Kelly Hayes stood across the street from Mantler during the Jan. 6, 2011 arrest, filming with his iPhone as the officer stepped towards 51-year-old Buddy Tavares and punted him.

The video made headlines across Canada, leading to a charge of assault causing bodily harm for Mantler and inspiring a protest rally against the RCMP in Kelowna.

But the same footage may play a large part in the defence’s strategy.

During Hayes’ cross-examination, Mantler’s lawyer broke the footage down frame by frame and highlighted a fifth of a second in which Tavares appears to raise his hands slightly towards the officer.

“When you see it in plain speed, in normal speed, you wouldn’t notice that until someone breaks it down,” Hayes told CTV News. “But it can’t be denied that Mr. Tavares raises his hands.”

Tavares, who spoke briefly on his way into court, said he expected his character would play a key role in the defence.

“His whole defence is going to be to discredit me, you watch,” said Tavares, who says he suffers ongoing anxiety attacks as a result of the kick.

Tavares’ truck was pulled over the day of the alleged assault by Mounties responding to reports of shots fired at the Harvest Golf Club. A friend of Tavares told CTV News he was on disability leave from his job at the course at the time, and that one of his duties had been scaring off geese with a shotgun.

Mantler pleaded not guilty to the assault, a move that still shocks Tavares’ family.
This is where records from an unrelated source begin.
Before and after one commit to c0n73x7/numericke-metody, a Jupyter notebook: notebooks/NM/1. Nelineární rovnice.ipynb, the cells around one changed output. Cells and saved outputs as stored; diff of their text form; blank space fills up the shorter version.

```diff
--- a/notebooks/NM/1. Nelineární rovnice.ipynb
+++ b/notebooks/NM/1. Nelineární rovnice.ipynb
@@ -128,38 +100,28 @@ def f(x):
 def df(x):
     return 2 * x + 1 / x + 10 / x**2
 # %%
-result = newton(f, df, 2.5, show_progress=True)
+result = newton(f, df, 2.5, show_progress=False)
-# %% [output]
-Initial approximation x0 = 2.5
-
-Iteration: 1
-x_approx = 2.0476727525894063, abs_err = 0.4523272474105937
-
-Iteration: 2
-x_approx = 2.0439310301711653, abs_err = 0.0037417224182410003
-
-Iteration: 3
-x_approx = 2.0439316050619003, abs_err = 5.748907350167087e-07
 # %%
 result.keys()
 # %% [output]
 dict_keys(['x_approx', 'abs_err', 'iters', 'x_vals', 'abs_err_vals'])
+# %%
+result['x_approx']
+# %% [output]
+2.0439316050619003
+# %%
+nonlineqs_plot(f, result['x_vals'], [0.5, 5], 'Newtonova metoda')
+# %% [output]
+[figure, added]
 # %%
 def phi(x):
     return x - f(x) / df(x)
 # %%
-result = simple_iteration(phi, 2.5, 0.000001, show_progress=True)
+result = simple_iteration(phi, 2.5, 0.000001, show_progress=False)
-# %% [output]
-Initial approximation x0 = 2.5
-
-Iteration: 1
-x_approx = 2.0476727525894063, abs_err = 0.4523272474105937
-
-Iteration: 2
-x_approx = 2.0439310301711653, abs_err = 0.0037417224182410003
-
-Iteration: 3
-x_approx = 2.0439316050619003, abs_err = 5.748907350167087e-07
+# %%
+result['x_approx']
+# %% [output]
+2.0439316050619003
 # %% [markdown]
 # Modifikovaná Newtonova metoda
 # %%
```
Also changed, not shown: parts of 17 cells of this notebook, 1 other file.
The officer declined to speak to reporters outside the courthouse Monday.

He has been suspended from duty since January 2011 and had his pay revoked months later.

The trial is expected to last two weeks.

With a report from CTV British Columbia’s Kent Molgat